> EXERCISE DETAILS
Return the entries below in full. Keep every word as it is.

> DATA LISTING
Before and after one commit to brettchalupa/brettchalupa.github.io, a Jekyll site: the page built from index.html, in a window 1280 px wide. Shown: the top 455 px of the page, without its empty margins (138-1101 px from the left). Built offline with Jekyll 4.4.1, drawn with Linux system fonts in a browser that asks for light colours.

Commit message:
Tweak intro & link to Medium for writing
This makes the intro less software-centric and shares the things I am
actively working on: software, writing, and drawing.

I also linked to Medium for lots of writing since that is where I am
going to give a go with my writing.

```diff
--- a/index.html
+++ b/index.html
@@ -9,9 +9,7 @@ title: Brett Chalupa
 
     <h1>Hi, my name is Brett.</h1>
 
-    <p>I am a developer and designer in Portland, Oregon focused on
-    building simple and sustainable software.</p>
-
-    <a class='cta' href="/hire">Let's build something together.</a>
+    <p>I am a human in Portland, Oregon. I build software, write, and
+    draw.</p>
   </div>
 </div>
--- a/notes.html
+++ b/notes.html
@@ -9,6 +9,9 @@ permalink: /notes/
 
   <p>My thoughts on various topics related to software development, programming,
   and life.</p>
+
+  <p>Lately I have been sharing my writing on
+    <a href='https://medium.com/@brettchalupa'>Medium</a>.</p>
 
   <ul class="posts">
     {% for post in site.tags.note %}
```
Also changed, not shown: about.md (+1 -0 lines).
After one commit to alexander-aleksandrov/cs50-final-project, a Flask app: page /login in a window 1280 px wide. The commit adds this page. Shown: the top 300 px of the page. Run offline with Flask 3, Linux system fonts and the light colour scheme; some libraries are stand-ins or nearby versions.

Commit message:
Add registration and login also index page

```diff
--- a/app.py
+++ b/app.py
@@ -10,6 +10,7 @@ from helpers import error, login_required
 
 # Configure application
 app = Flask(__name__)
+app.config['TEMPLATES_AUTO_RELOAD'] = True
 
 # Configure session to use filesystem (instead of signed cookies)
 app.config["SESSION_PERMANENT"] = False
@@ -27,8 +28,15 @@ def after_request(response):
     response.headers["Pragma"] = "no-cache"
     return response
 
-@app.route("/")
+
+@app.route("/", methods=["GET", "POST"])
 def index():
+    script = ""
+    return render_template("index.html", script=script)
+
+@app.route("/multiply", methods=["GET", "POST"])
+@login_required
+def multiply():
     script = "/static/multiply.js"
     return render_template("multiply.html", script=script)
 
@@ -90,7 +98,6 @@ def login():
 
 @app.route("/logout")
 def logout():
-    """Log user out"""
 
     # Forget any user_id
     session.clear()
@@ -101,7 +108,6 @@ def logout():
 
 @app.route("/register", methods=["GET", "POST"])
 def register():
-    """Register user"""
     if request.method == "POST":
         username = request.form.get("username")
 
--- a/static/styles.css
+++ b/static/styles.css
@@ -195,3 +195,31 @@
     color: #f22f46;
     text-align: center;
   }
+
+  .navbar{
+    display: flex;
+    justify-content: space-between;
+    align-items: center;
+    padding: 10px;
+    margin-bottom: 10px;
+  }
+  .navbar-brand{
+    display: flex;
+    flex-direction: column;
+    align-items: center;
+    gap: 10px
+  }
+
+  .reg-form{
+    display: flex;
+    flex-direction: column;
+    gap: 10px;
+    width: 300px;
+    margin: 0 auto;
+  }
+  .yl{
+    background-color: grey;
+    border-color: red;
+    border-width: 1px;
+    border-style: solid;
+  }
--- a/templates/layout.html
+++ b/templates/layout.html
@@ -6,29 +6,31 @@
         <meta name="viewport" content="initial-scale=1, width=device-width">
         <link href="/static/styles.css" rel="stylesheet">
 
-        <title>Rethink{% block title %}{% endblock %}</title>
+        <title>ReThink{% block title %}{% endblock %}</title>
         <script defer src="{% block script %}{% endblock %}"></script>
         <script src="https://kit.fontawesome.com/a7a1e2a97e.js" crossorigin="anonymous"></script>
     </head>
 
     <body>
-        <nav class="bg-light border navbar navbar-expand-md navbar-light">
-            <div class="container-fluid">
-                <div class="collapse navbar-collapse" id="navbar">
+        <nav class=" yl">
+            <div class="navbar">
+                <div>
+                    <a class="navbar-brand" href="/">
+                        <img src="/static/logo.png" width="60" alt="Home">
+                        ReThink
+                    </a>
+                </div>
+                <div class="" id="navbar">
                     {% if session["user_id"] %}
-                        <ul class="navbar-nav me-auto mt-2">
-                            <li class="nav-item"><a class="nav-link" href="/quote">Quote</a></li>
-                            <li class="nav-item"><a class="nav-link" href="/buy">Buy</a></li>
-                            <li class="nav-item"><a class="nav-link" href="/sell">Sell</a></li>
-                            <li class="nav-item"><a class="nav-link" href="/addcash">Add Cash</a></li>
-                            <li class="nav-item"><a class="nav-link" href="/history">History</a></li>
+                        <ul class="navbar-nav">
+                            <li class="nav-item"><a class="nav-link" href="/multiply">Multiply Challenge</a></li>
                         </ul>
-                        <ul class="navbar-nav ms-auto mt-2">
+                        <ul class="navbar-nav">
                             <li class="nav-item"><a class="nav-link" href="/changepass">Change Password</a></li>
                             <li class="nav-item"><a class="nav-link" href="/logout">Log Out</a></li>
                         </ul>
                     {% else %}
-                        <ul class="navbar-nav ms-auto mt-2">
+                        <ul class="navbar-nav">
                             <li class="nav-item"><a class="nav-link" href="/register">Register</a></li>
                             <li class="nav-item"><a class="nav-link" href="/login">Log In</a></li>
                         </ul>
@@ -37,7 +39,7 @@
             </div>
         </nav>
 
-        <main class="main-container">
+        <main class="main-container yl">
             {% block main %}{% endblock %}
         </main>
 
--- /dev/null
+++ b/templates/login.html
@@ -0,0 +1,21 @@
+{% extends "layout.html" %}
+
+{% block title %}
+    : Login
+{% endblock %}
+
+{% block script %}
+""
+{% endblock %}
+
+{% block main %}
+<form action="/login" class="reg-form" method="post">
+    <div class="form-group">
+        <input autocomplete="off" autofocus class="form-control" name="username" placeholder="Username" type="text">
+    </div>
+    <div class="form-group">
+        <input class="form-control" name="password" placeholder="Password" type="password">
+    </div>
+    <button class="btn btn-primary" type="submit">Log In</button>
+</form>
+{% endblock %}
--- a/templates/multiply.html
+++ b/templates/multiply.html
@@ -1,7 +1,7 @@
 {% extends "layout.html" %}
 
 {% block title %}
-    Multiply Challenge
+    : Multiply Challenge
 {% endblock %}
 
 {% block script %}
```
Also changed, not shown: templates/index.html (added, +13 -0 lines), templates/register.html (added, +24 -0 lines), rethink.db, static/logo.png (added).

> ANSWER BELOW
Before and after one commit to brettchalupa/brettchalupa.github.io, a Jekyll site: the page built from index.html, in a window 1280 px wide. Shown: the top 455 px of the page, without its empty margins (138-1101 px from the left). Built offline with Jekyll 4.4.1, drawn with Linux system fonts in a browser that asks for light colours.

Commit message:
Tweak intro & link to Medium for writing
This makes the intro less software-centric and shares the things I am
actively working on: software, writing, and drawing.

I also linked to Medium for lots of writing since that is where I am
going to give a go with my writing.

```diff
--- a/index.html
+++ b/index.html
@@ -9,9 +9,7 @@ title: Brett Chalupa
 
     <h1>Hi, my name is Brett.</h1>
 
-    <p>I am a developer and designer in Portland, Oregon focused on
-    building simple and sustainable software.</p>
-
-    <a class='cta' href="/hire">Let's build something together.</a>
+    <p>I am a human in Portland, Oregon. I build software, write, and
+    draw.</p>
   </div>
 </div>
--- a/notes.html
+++ b/notes.html
@@ -9,6 +9,9 @@ permalink: /notes/
 
   <p>My thoughts on various topics related to software development, programming,
   and life.</p>
+
+  <p>Lately I have been sharing my writing on
+    <a href='https://medium.com/@brettchalupa'>Medium</a>.</p>
 
   <ul class="posts">
     {% for post in site.tags.note %}
```
Also changed, not shown: about.md (+1 -0 lines).
After one commit to alexander-aleksandrov/cs50-final-project, a Flask app: page /login in a window 1280 px wide. The commit adds this page. Shown: the top 300 px of the page. Run offline with Flask 3, Linux system fonts and the light colour scheme; some libraries are stand-ins or nearby versions.

Commit message:
Add registration and login also index page

```diff
--- a/app.py
+++ b/app.py
@@ -10,6 +10,7 @@ from helpers import error, login_required
 
 # Configure application
 app = Flask(__name__)
+app.config['TEMPLATES_AUTO_RELOAD'] = True
 
 # Configure session to use filesystem (instead of signed cookies)
 app.config["SESSION_PERMANENT"] = False
@@ -27,8 +28,15 @@ def after_request(response):
     response.headers["Pragma"] = "no-cache"
     return response
 
-@app.route("/")
+
+@app.route("/", methods=["GET", "POST"])
 def index():
+    script = ""
+    return render_template("index.html", script=script)
+
+@app.route("/multiply", methods=["GET", "POST"])
+@login_required
+def multiply():
     script = "/static/multiply.js"
     return render_template("multiply.html", script=script)
 
@@ -90,7 +98,6 @@ def login():
 
 @app.route("/logout")
 def logout():
-    """Log user out"""
 
     # Forget any user_id
     session.clear()
@@ -101,7 +108,6 @@ def logout():
 
 @app.route("/register", methods=["GET", "POST"])
 def register():
-    """Register user"""
     if request.method == "POST":
         username = request.form.get("username")
 
--- a/static/styles.css
+++ b/static/styles.css
@@ -195,3 +195,31 @@
     color: #f22f46;
     text-align: center;
   }
+
+  .navbar{
+    display: flex;
+    justify-content: space-between;
+    align-items: center;
+    padding: 10px;
+    margin-bottom: 10px;
+  }
+  .navbar-brand{
+    display: flex;
+    flex-direction: column;
+    align-items: center;
+    gap: 10px
+  }
+
+  .reg-form{
+    display: flex;
+    flex-direction: column;
+    gap: 10px;
+    width: 300px;
+    margin: 0 auto;
+  }
+  .yl{
+    background-color: grey;
+    border-color: red;
+    border-width: 1px;
+    border-style: solid;
+  }
--- a/templates/layout.html
+++ b/templates/layout.html
@@ -6,29 +6,31 @@
         <meta name="viewport" content="initial-scale=1, width=device-width">
         <link href="/static/styles.css" rel="stylesheet">
 
-        <title>Rethink{% block title %}{% endblock %}</title>
+        <title>ReThink{% block title %}{% endblock %}</title>
         <script defer src="{% block script %}{% endblock %}"></script>
         <script src="https://kit.fontawesome.com/a7a1e2a97e.js" crossorigin="anonymous"></script>
     </head>
 
     <body>
-        <nav class="bg-light border navbar navbar-expand-md navbar-light">
-            <div class="container-fluid">
-                <div class="collapse navbar-collapse" id="navbar">
+        <nav class=" yl">
+            <div class="navbar">
+                <div>
+                    <a class="navbar-brand" href="/">
+                        <img src="/static/logo.png" width="60" alt="Home">
+                        ReThink
+                    </a>
+                </div>
+                <div class="" id="navbar">
                     {% if session["user_id"] %}
-                        <ul class="navbar-nav me-auto mt-2">
-                            <li class="nav-item"><a class="nav-link" href="/quote">Quote</a></li>
-                            <li class="nav-item"><a class="nav-link" href="/buy">Buy</a></li>
-                            <li class="nav-item"><a class="nav-link" href="/sell">Sell</a></li>
-                            <li class="nav-item"><a class="nav-link" href="/addcash">Add Cash</a></li>
-                            <li class="nav-item"><a class="nav-link" href="/history">History</a></li>
+                        <ul class="navbar-nav">
+                            <li class="nav-item"><a class="nav-link" href="/multiply">Multiply Challenge</a></li>
                         </ul>
-                        <ul class="navbar-nav ms-auto mt-2">
+                        <ul class="navbar-nav">
                             <li class="nav-item"><a class="nav-link" href="/changepass">Change Password</a></li>
                             <li class="nav-item"><a class="nav-link" href="/logout">Log Out</a></li>
                         </ul>
                     {% else %}
-                        <ul class="navbar-nav ms-auto mt-2">
+                        <ul class="navbar-nav">
                             <li class="nav-item"><a class="nav-link" href="/register">Register</a></li>
                             <li class="nav-item"><a class="nav-link" href="/login">Log In</a></li>
                         </ul>
@@ -37,7 +39,7 @@
             </div>
         </nav>
 
-        <main class="main-container">
+        <main class="main-container yl">
             {% block main %}{% endblock %}
         </main>
 
--- /dev/null
+++ b/templates/login.html
@@ -0,0 +1,21 @@
+{% extends "layout.html" %}
+
+{% block title %}
+    : Login
+{% endblock %}
+
+{% block script %}
+""
+{% endblock %}
+
+{% block main %}
+<form action="/login" class="reg-form" method="post">
+    <div class="form-group">
+        <input autocomplete="off" autofocus class="form-control" name="username" placeholder="Username" type="text">
+    </div>
+    <div class="form-group">
+        <input class="form-control" name="password" placeholder="Password" type="password">
+    </div>
+    <button class="btn btn-primary" type="submit">Log In</button>
+</form>
+{% endblock %}
--- a/templates/multiply.html
+++ b/templates/multiply.html
@@ -1,7 +1,7 @@
 {% extends "layout.html" %}
 
 {% block title %}
-    Multiply Challenge
+    : Multiply Challenge
 {% endblock %}
 
 {% block script %}
```
Also changed, not shown: templates/index.html (added, +13 -0 lines), templates/register.html (added, +24 -0 lines), rethink.db, static/logo.png (added).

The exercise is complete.